Employers with multiple worksites within the Commonwealth of Pennsylvania will have the option of selecting one TCD to remit all of their withholdings to. Also, businesses with headquarters located in Pennsylvania also have the option to remit their withholdings to the TCD in which the headquarters is located. It will be the responsibility of each TCD Tax Officer to forward the withholdings to the appropriate TCD that each employee resides in. Under the current tax collection law, the tax officer is required to transfer the tax to the political subdivision where the employee is domiciled. Some jurisdictions, like the City of Pittsburgh require the non resident employee to file an exemption certificate (WTEX) with the employer to exclude the non resident employee from withholding. If the employee withholds the tax due to the absence of the exemption form the employee is required to seek a refund of the taxes. This does not apply to out of state residents or persons on work visas.
As Act 32 implementation continues to approach, it is certain that even more confusion will arise as to how to implement its requirements. Therefore, Eric Wright of Schneider Downs Technology Advisors recommends that employers assess their technological resources and system capabilities to collect, store and transmit the data to their third party payroll processor and general ledger systems as soon as possible. Schneider Downs would be pleased to assist you in this process.
Update – A sample Certificate of Residency Form, required for every employee of an employer having a factory, workshop, branch, warehouse or other place of business within the Commonwealth of Pennsylvania, can be found at: http://newpa.com/webfm_send/1566. Every employee must file this certificate with the employer at the same time the Federal form W-4 is filed and on each occasion a change of address or domicile occurs. The employer must verify the tax rate of the employee by accessing the appropriate state site. If the work site has authorization to impose a rate of tax upon non residents then the work site tax rate must be withheld from each employee as shown in Example 2.
Bob Villella, President of Central Tax Bureau of Pennsylvania, also contributed to this Insight.
1. Earned income taxes also are subject to the overall limits on taxes enacted under Section 320 of Act 511. Not all taxing jurisdictions are limited to the 1 percent limit on the rate of the earned income tax. Other laws and provisions allow the Act 511 limit for earned income taxes to be exceeded under seven circumstances:
1.Home rule municipalities.
2. Financially distressed municipalities.
3. Municipalities with financially distressed pension systems.
4. Municipalities that purchase open space.

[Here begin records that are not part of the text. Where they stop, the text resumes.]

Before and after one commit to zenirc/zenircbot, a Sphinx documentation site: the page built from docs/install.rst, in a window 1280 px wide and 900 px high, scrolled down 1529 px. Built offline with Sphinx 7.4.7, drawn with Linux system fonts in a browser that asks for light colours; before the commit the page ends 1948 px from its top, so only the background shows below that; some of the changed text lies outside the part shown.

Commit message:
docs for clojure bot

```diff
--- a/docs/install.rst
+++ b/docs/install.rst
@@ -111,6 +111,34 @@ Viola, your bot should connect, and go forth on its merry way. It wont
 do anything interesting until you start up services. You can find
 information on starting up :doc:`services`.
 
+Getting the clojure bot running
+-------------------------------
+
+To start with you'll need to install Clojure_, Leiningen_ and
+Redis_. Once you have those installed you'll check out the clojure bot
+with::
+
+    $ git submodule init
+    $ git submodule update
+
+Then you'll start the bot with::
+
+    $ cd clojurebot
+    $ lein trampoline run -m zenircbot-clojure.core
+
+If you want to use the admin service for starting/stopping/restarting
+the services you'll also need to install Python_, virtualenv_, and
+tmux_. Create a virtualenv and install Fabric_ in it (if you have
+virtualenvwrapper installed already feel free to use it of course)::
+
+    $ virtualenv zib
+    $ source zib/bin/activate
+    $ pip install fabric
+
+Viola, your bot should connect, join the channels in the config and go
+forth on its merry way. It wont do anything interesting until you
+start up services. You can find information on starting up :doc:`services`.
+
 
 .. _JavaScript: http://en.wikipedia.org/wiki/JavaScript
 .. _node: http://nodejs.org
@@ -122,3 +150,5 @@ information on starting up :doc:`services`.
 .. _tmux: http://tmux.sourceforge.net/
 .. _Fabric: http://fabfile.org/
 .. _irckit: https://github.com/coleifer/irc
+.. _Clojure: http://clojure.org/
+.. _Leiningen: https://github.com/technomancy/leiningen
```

5. School districts that have adopted increased earned income taxes under Act 50 of 1998 (53 Pa.C.S. § 8581 et seq.) prior to the repeal of Act 50’s provisions addressing the levy of earned income taxes by Act 72 of 2004 (53 P.S. § 6925.101 et seq.), which itself was subsequently repealed by Special Session Act 1 of 2006.

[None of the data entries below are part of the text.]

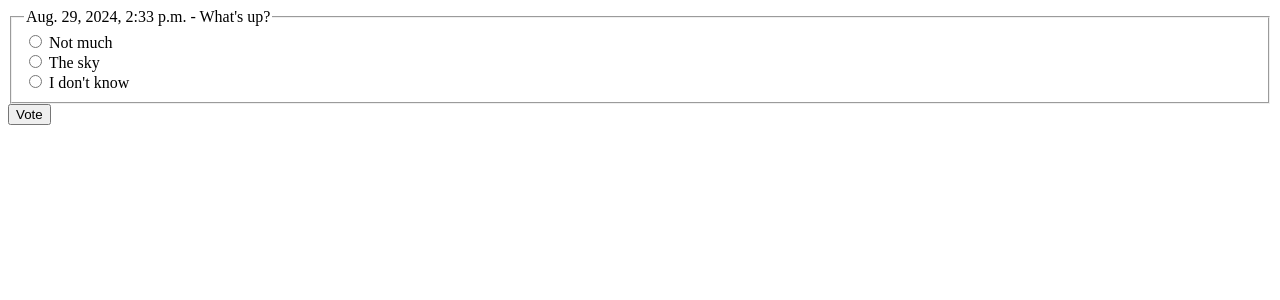
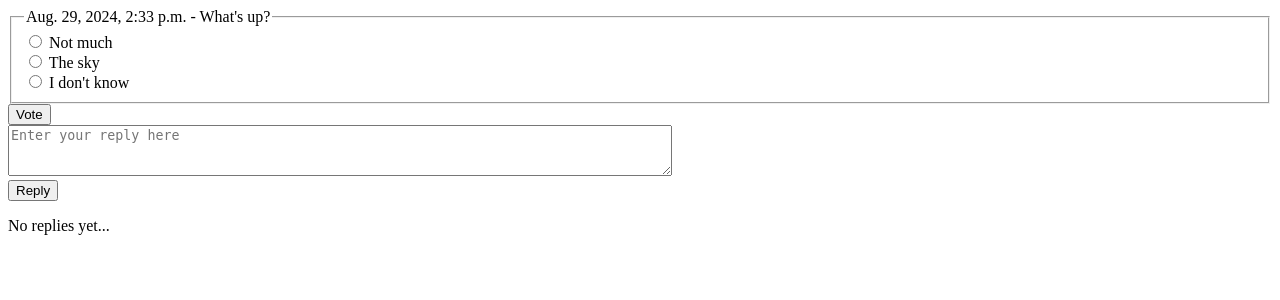
Before and after one commit to aagarwal32/Wisqer-django-website, a Django app: page /1/ in a window 1280 px wide. Shown: the top 300 px of the page. Run offline with Django 5.2, Linux system fonts and the light colour scheme; data comes from the database, SQL or seed files in the repository; both versions use the stored data as it was after the commit.

Commit message:
added reply functionality and test cases

```diff
--- a/polls/admin.py
+++ b/polls/admin.py
@@ -1,8 +1,8 @@
 from django.contrib import admin
 
 # Register your models here.
-from .models import Question, Choice
+from .models import Question, Choice, Reply
 
 admin.site.register(Question)
-
+admin.site.register(Reply)
 admin.site.register(Choice)
--- a/polls/forms.py
+++ b/polls/forms.py
@@ -1,5 +1,5 @@
 from django import forms
-from .models import Choice, Question
+from .models import Choice, Question, Reply
 
 class QuestionForm(forms.ModelForm):
     class Meta:
@@ -15,3 +15,19 @@ class QuestionForm(forms.ModelForm):
                 'cols': '40',
                 })
         }
+
+class ReplyForm(forms.ModelForm):
+    class Meta:
+        model = Reply
+        fields = ['reply_text']
+        labels = {
+            'reply_text': "",
+        }
+
+        widgets = {
+            'reply_text': forms.Textarea(attrs={
+                'placeholder':'Enter your reply here',
+                'rows': '3',
+                'cols': '80',
+                })
+        }
--- a/polls/models.py
+++ b/polls/models.py
@@ -24,3 +24,12 @@ class Choice(models.Model):
 
     def __str__(self):
         return self.choice_text
+
+
+class Reply(models.Model):
+    question = models.ForeignKey(Question, on_delete=models.CASCADE)
+    reply_text = models.CharField(max_length=200)
+    pub_date = models.DateTimeField("date published")
+
+    def __str__(self) -> str:
+        return self.reply_text
--- a/polls/templates/polls/detail.html
+++ b/polls/templates/polls/detail.html
@@ -18,4 +18,20 @@
         </fieldset>
         <input type="submit" value="Vote">
     </form>
+
+    <form action="{% url 'polls:detail' question.id %}" method="post">
+        {% csrf_token %}
+        {{reply_form}}
+        <input type="submit" value="Reply">
+    </form>
+
+    {% if latest_reply_list %}
+        <ul>
+            {% for reply in latest_reply_list %}
+                <li>{{reply.pub_date}} - {{reply.reply_text}}</li>
+            {% endfor %}
+        </ul>
+    {% else %}
+        <p>No replies yet...</p>
+    {% endif %}
 {% endblock content %}
--- a/polls/urls.py
+++ b/polls/urls.py
@@ -5,7 +5,7 @@ app_name = "polls"
 urlpatterns = [
     # /polls/
     path("", views.index, name="index"),
-    path("<int:pk>/", views.DetailView.as_view(), name="detail"),
+    path("<int:question_id>/", views.detail, name="detail"),
     path("<int:pk>/results/", views.ResultsView.as_view(), name="results"),
     path("<int:question_id>/vote/", views.vote, name="vote"),
 ]
--- a/polls/views.py
+++ b/polls/views.py
@@ -2,13 +2,13 @@ from typing import Any
 from django.db.models import F
 from django.db.models.query import QuerySet
 from django.shortcuts import get_object_or_404, render
-from django.http import HttpResponse, HttpResponseRedirect
+from django.http import HttpResponse, HttpResponseRedirect, Http404
 from django.urls import reverse
 from django.views import generic
 from django.utils import timezone
 
-from .models import Choice, Question
-from .forms import QuestionForm
+from .models import Choice, Question, Reply
+from .forms import QuestionForm, ReplyForm
 
 # Create your views here.
 def index(request):
@@ -17,7 +17,7 @@ def index(request):
         ).order_by('-pub_date')[:100]
 
     if request.method == 'POST':
-        form = QuestionForm(request.POST or None)
+        form = QuestionForm(request.POST)
         if form.is_valid():
             new_question = form.save(commit=False)
             new_question.pub_date = timezone.now()
@@ -34,15 +34,32 @@ def index(request):
     return render(request, 'polls/index.html', context)
 
 
-class DetailView(generic.DetailView):
-    model = Question
-    template_name = "polls/detail.html"
+def detail(request, question_id):
+    main_question = get_object_or_404(
+        Question.objects.filter(pub_date__lte=timezone.now()),
+        pk=question_id)
 
-    def get_queryset(self):
-        """
-        Excludes any questions that aren't published yet.
-        """
-        return Question.objects.filter(pub_date__lte=timezone.now())
+    latest_reply_list = Reply.objects.filter(
+        pub_date__lte=timezone.now(),
+        question=main_question
+    ).order_by('-pub_date')[:20]
+
+    if request.method == 'POST':
+        reply_form = ReplyForm(request.POST)
+        if reply_form.is_valid():
+            new_reply = reply_form.save(commit=False)
+            new_reply.question = main_question
+            new_reply.pub_date = timezone.now()
+            new_reply.save()
+            return HttpResponseRedirect(reverse('polls:detail', args=(main_question.id,)))
+    else:
+        reply_form = ReplyForm()
+    context = {
+        'question':main_question,
+        'reply_form':reply_form,
+        'latest_reply_list':latest_reply_list,
+    }
+    return render(request, "polls/detail.html", context)
 
 
 class ResultsView(generic.DetailView):
```
Also changed, not shown: polls/tests.py (+46 -3 lines), db.sqlite3, polls/migrations/0002_reply.py (added).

6. Municipalities and school districts that adopt the provisions of Chapter 4 of Act 511.
7. School districts that adopt Act 1’s provisions to levy or increase earned income taxes.
Schneider Downs provides accounting, tax, wealth management, technology and business advisory services through innovative thought leaders who deliver the expertise to meet the individual needs of each client. Our offices are located in Pittsburgh, PA and Columbus, OH.
This advice is not intended or written to be used for, and it cannot be used for, the purpose of avoiding any federal tax penalties that may be imposed, or for promoting, marketing or recommending to another person, any tax-related matter.